It’s adroit, mellow and nuanced, but missing the spark that might raise it above other quality piano trios.

Time: 9 tracks /50 mins

Listen to samples on the ECM website and this disc stands out as a lyrical, mellow collection, where all the tracks work together to build mood.

As it begins to open the set, “Adrift” could almost be Tord Gustavsen; it’s spring-like and fresh, and after a quieter spell that allows Ben Street’s double bass to swim around freely, Parks’ insistent left hand creates a rise and fall like swelling waves.

“Song for Sashou” takes you to a 1940s noir movie. The femme fatale walks into a low-lit club and looks to the front, where a jazz trio is casually creating a relaxed atmosphere. The pianist is playing, but looks up and gives her a slight nod and a friendly half-smile. This is what he is playing.

It’s a timeless piano trio and much of this disc is like these tracks.  A couple of early pieces – like the spacious, drifting “Unravel”– offer hints of Satie and several feel like they could based on songs you know, but actually, all are originals, except the Ian Bernard title track, written for Rosemary Clooney.  

Parks wants the music to breathe, and it does so, usually in long, deep breaths.

Veteran drummer Billy Hart and Ben Street support the piano discreetly. Hart’s snare and toms  help drive the swells on “Adrift,” and “Hold Music” was conceived as a miniature drum concerto for him.
For me, a key strength of a piano trio disc is its stamina.
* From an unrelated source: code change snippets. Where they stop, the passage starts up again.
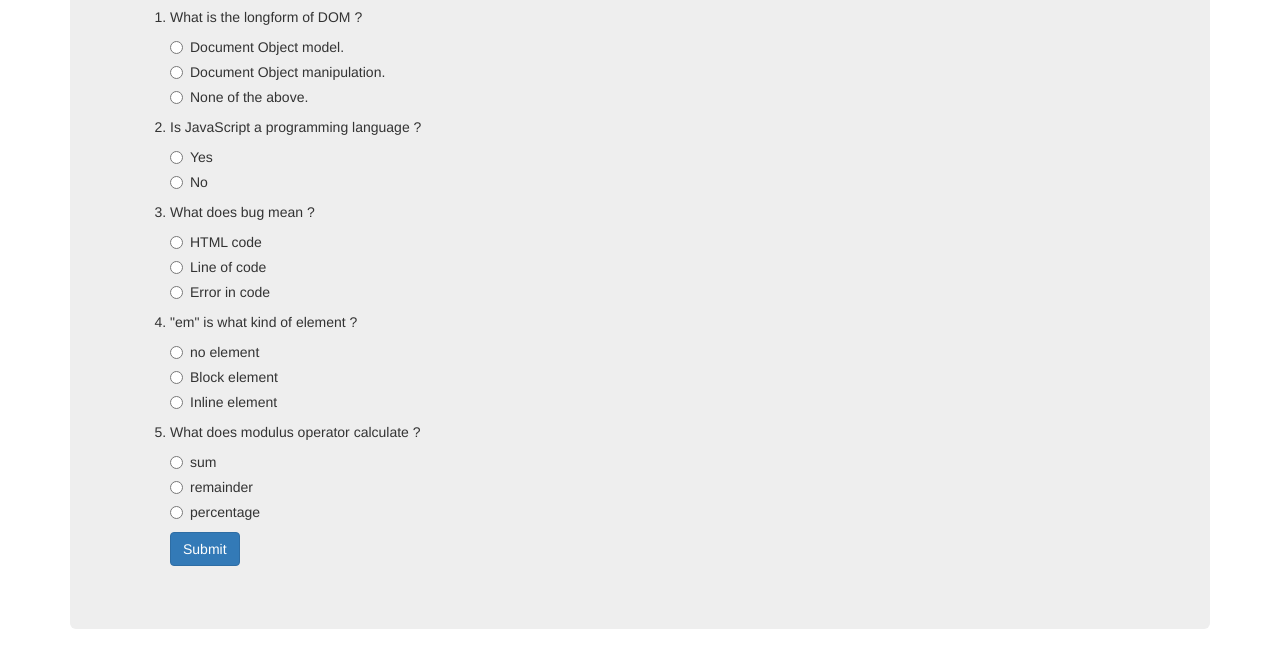
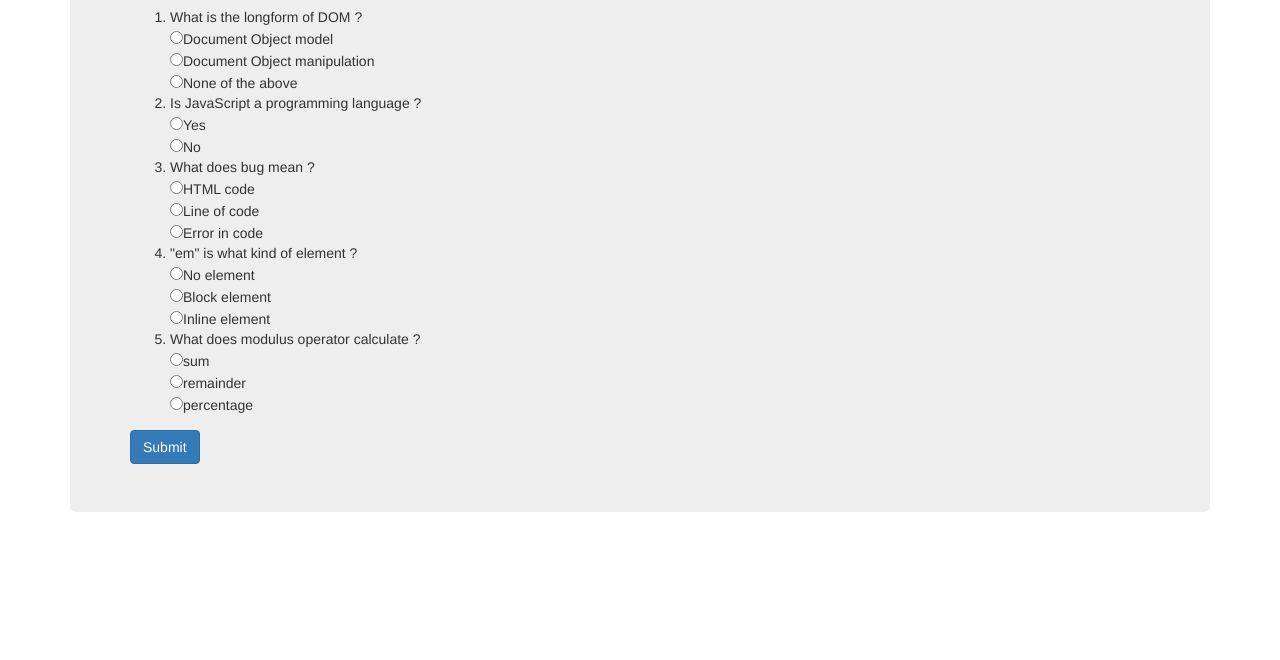
Before and after one commit to dorismtae/Quiz-Board, a plain HTML site: page index.html in a window 1280 px wide. Shown: the part 140-800 px from the top of the page. Drawn offline with nearby package versions, Linux system fonts and the light colour scheme.

Commit message:
changed some code in html

```diff
--- a/index.html
+++ b/index.html
@@ -14,64 +14,31 @@
         <div class="form-group">
           <ol>
             <li>What is the longform of DOM ?</li>
-            <div class="radio">
-              <label><input name="q1" type="radio" value="Document Object model"> Document Object model.</label>
-            </div>
-            <div class="radio">
-              <label><input name="q1" type="radio" value="Document Object manipulation"> Document Object manipulation.</label>
-            </div>
-            <div class="radio">
-              <label><input name="q1" type="radio" value="None of the above"> None of the above.</label>
-            </div>
+            <input type="radio" name="q1" value="correct">Document Object model<br>
+            <input type="radio" name="q1" value="wrong">Document Object manipulation<br>
+            <input type="radio" name="q1" value="wrong">None of the above<br>
 
             <li>Is JavaScript a programming language ?</li>
-            <li style="list-style: none; display: inline">
-              <div class="radio">
-                <label><input name="q2" type="radio" value="Yes"> Yes</label>
-              </div>
-              <div class="radio">
-                <label><input name="q2" type="radio" value="No"> No</label>
-              </div>
-            </li>
+            <input type="radio" name="q2" value="correct">Yes<br>
+            <input type="radio" name="q2" value="wrong">No<br>
+
             <li>What does bug mean ?</li>
-            <li style="list-style: none; display: inline">
-              <div class="radio">
-                <label><input name="q3" type="radio" value="HTML code"> HTML code </label>
-              </div>
-              <div class="radio">
-                <label><input name="q3" type="radio" value="Line of code"> Line of code </label>
-              </div>
-              <div class="radio">
-                <label><input name="q3" type="radio" value="Error in code"> Error in code </label>
-              </div>
-            </li>
+            <input type="radio" name="q3" value="correct">HTML code<br>
+            <input type="radio" name="q3" value="wrong">Line of code<br>
+            <input type="radio" name="q3" value="wrong">Error in code<br>
 
             <li> "em" is what kind of element ? </li>
-            <li style="list-style: none; display: inline">
-              <div class="radio">
-                <label><input name="q4" type="radio" value="no element"> no element </label>
-              </div>
-              <div class="radio">
-                <label><input name="q4" type="radio" value="Block element"> Block element</label>
-              </div>
-              <div class="radio">
-                <label><input name="q4" type="radio" value="Inline element"> Inline element</label>
-              </div>
-            </li>
+            <input type="radio" name="q4" value="correct">No element<br>
+            <input type="radio" name="q4" value="wrong">Block element<br>
+            <input type="radio" name="q4" value="wrong">Inline element<br>
 
 
             <li>What does modulus operator calculate ? </li>
-            <li style="list-style: none; display: inline">
-              <div class="radio">
-                <label><input name="q5" type="radio" value="sum"> sum</label>
-              </div>
-              <div class="radio">
-                <label><input name="q5" type="radio" value="remainder"> remainder</label>
-              </div>
-              <div class="radio">
-                <label><input name="q5" type="radio" value="percentage"> percentage </label>
-              </div>
-            </li>
+            <input type="radio" name="q5" value="correct">sum<br>
+            <input type="radio" name="q5" value="wrong">remainder<br>
+            <input type="radio" name="q5" value="wrong">percentage<br>
+</ol>
+</div>
           </form>
           <button type="submit" class="btn btn-primary" id="hello">Submit</button>
           </div>
--- a/js/scripts.js
+++ b/js/scripts.js
@@ -6,19 +6,19 @@ $(document).ready(function(){
   var qFour = $("input:radio[name=q4]:checked").val();
   var qFive = $("input:radio[name=q5]:checked").val();
   var Result = 0;
-  if (qOne ==="Document Object model"){
+  if (qOne ==="correct"){
     Result += 20;
   }
   else {
     Result +=0;
   }
-  if (qTwo ==="Yes"){
+  if (qTwo ==="correct"){
     Result += 20;
   }
   else {
     Result +=0;
   }
-  if (qThree ==="Error in code"){
+  if (qThree ==="correct"){
     Result += 20;
   }
   else {
```
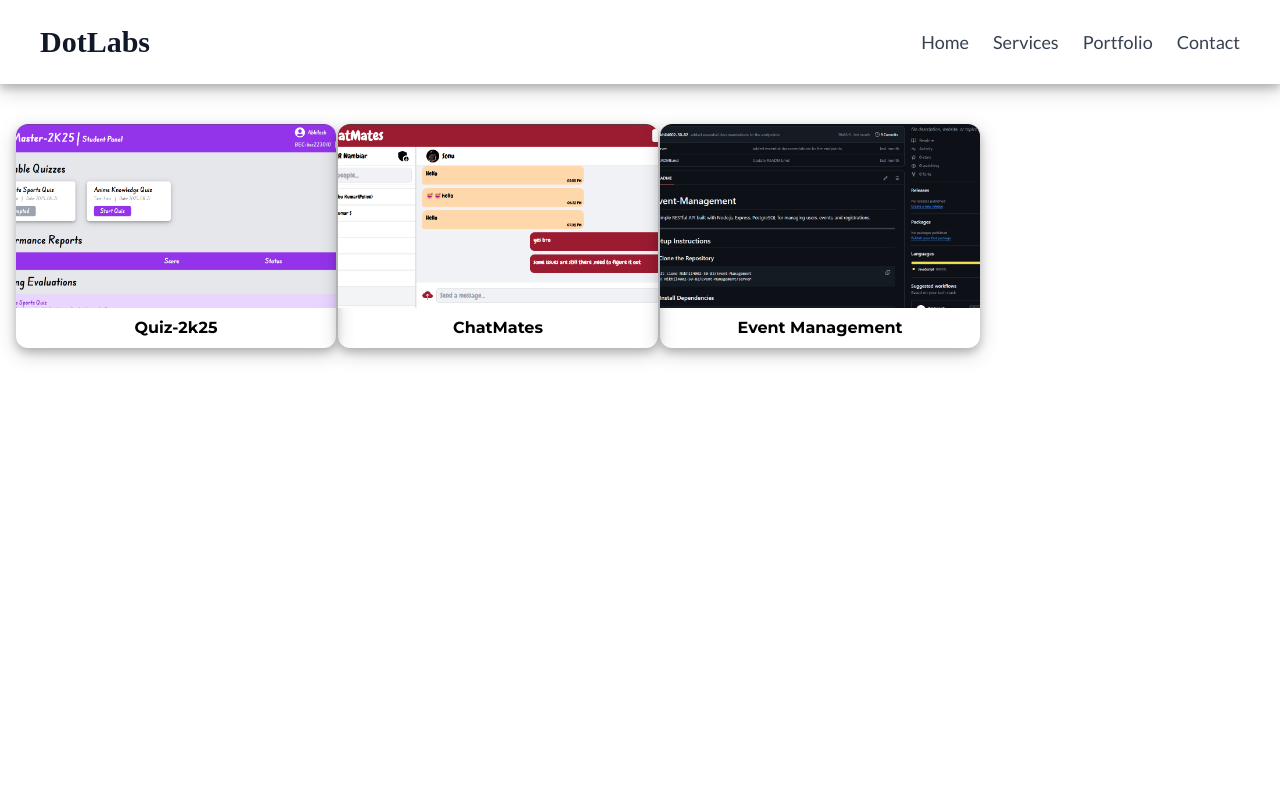
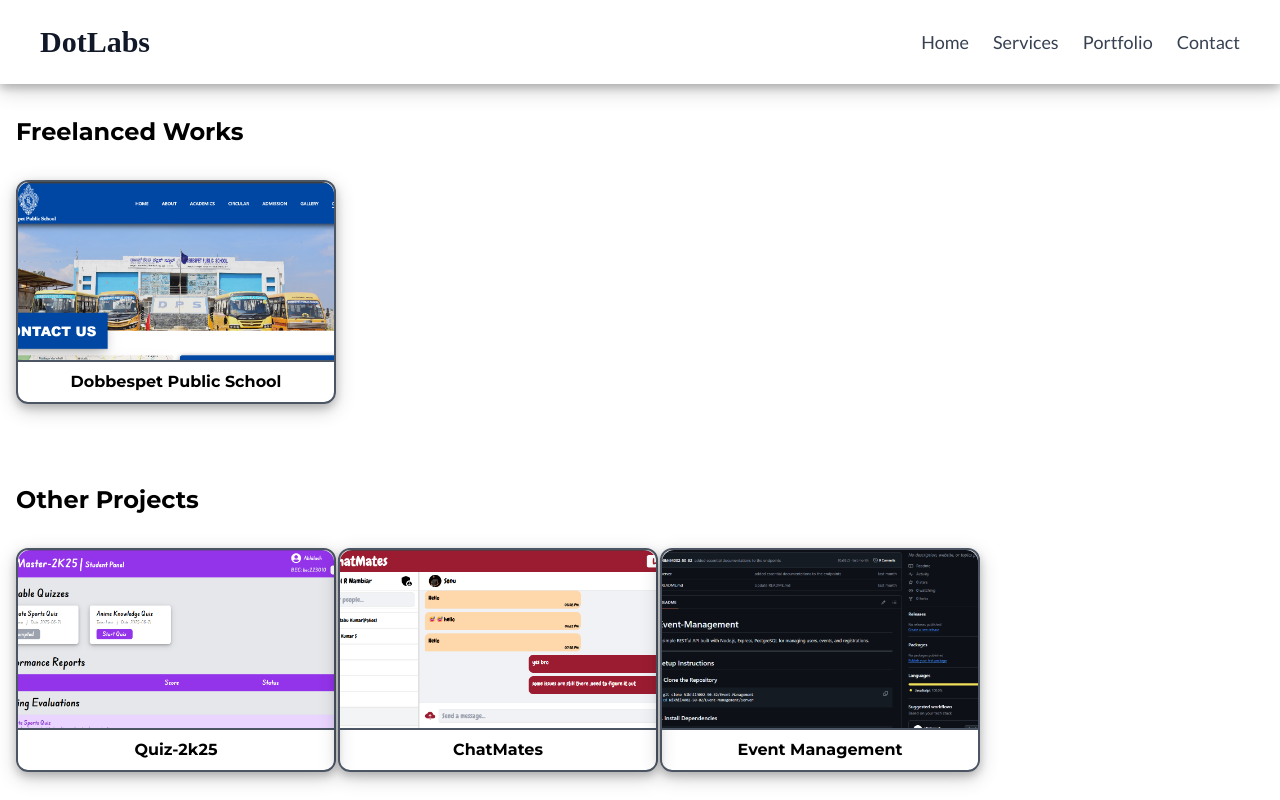
Before and after one commit to Nikhil4002-50-82/DotLabs, a React (Vite) app in the folder client/: page / in a window 1280 px wide. Shown: the top 800 px of the page. Built offline with nearby package versions, Linux system fonts and the light colour scheme; a web font is replaced by a local one.

Commit message:
modified client

```diff
--- a/client/src/App.tsx
+++ b/client/src/App.tsx
@@ -1,11 +1,11 @@
-import Home from "./components/Home"
+import Home from "./components/Home";
 
 const App = () => {
   return (
-    <div className="font-lato">
+    <div className="font-lato p-0 m-0 ">
       <Home />
     </div>
-  )
-}
+  );
+};
 
-export default App
+export default App;
--- a/client/src/components/Footer.tsx
+++ b/client/src/components/Footer.tsx
@@ -1,10 +1,10 @@
 const Footer = () => {
   return (
     <div className="relative bottom-0 px-[2.5em] py-[1.5em] shadow-custom flex items-center justify-between">
-      <h3 className="font-DotLabs text-lg font-semibold">DotLabs</h3>
+      <h3 className="font-DotLabs text-lg font-bold">DotLabs</h3>
       <p>Contact us for more info</p>
     </div>
-  )
-}
+  );
+};
 
-export default Footer
+export default Footer;
--- a/client/src/components/Header.tsx
+++ b/client/src/components/Header.tsx
@@ -1,9 +1,7 @@
 const Header = () => {
   return (
     <div className="w-full px-[2.5em] py-[1.5em] mb-2 flex justify-between items-center shadow-custom">
-      <h1 className="font-DotLabs text-3xl text-gray-900 font-semibold">
-        DotLabs
-      </h1>
+      <h1 className="font-DotLabs text-3xl text-gray-900 font-bold">DotLabs</h1>
       <nav className="space-x-6 text-gray-700 text-lg">
         <a className="">Home</a>
         <a className="">Services</a>
--- a/client/src/components/Home.tsx
+++ b/client/src/components/Home.tsx
@@ -6,11 +6,42 @@ const Home = () => {
   return (
     <div>
       <Header />
-      <div className="px-[1em] py-[2em] h-[100dvh] grid grid-cols-4 gap-10">
+      <div className="h-auto my-[2em]">
         {/* add your projects here bro */}
-        <ProjectComp title="Quiz-2k25" projectSrc="/quiz-2k25.png" projectLink="https://github.com/Nikhil4002-50-82/Quiz-2k25" />
-        <ProjectComp title="ChatMates" projectSrc="/ChatMates.png" projectLink="https://github.com/Nikhil4002-50-82/ChatMates" />
-        <ProjectComp title="Event Management" projectSrc="/EventManagement.png" projectLink="https://github.com/Nikhil4002-50-82/Event-Management" />
+        <div className="mb-0">
+          <h2 className="text-2xl font-montserrat font-semibold px-4">
+            Freelanced Works
+          </h2>
+          <div className="px-[1em] py-[2em] grid grid-cols-4 gap-10">
+            <ProjectComp
+              title="Dobbespet Public School"
+              projectSrc="/DobbespetPublicSchool.png"
+              projectLink="https://dobbespetpublicschool.com/"
+            />
+          </div>
+        </div>
+        <div>
+          <h2 className="text-2xl font-montserrat font-semibold px-4 mt-[2em]">
+            Other Projects
+          </h2>
+          <div className="px-[1em] py-[2em] grid grid-cols-4 gap-10">
+            <ProjectComp
+              title="Quiz-2k25"
+              projectSrc="/quiz-2k25.png"
+              projectLink="https://quiz-2k25.vercel.app/"
+            />
+            <ProjectComp
+              title="ChatMates"
+              projectSrc="/ChatMates.png"
+              projectLink="https://github.com/Nikhil4002-50-82/ChatMates"
+            />
+            <ProjectComp
+              title="Event Management"
+              projectSrc="/EventManagement.png"
+              projectLink="https://github.com/Nikhil4002-50-82/Event-Management"
+            />
+          </div>
+        </div>
       </div>
       <Footer />
     </div>
--- a/client/src/components/ProjectComp.tsx
+++ b/client/src/components/ProjectComp.tsx
@@ -13,7 +13,7 @@ const ProjectComp: React.FC<ProjectCompProps> = ({
 }) => {
   return (
     <div
-      className="w-[20em] h-[14em] p-0 flex flex-col items-center shadow-custom rounded-xl"
+      className="w-[20em] h-[14em] flex flex-col items-center shadow-custom rounded-xl border-2 border-gray-600"
       onClick={() => {
         window.open(projectLink, "_blank");
       }}
@@ -25,7 +25,7 @@ const ProjectComp: React.FC<ProjectCompProps> = ({
           className="w-full h-full object-cover rounded-t-xl"
         />
       </div>
-      <div className="w-full flex items-center justify-center p-2">
+      <div className="w-full flex items-center justify-center p-2 border-t-2 border-gray-600">
         <h3 className="font-montserrat font-semibold ">{title}</h3>
       </div>
     </div>
```
Also changed, not shown: client/public/DobbespetPublicSchool.png (added).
Does the album hold interest as much by the end as it did at the beginning? It is questionable with Find the Way. You could, for example, take “The Storyteller” or “First Glance” out of the collection and not really miss them. That the liner is virtually all photos, with no text, supports the idea that this is on the thin side – not because Parks’ intelligence or playing lack anything, but because you have to pay close attention to really gain from its subtlety.

“Melquiades,” with its series of time signatures, is a stronger song, and set highlight “Alice” is based on Alice Coltrane’s compositional style on "Ptah the El Daoud." Sans horns, Parks’ version is less driven, but you can see where he is coming from. The extra plateful of purpose that it dishes out – and the extra freedom given to the rhythm section – makes it one of the most satisfying works here.

It was recorded in the South of France. Maybe that it why this collection is so relaxed and covers a lot of middle ground: tracks last between four and seven minutes – long enough to explore, but not long enough to be self-indulgent; the style caught halfway between raw melody and noodling improv.

With plenty of nuance, this lyrical collection is rich and pleasing in a somewhat humble way.

Derek Walker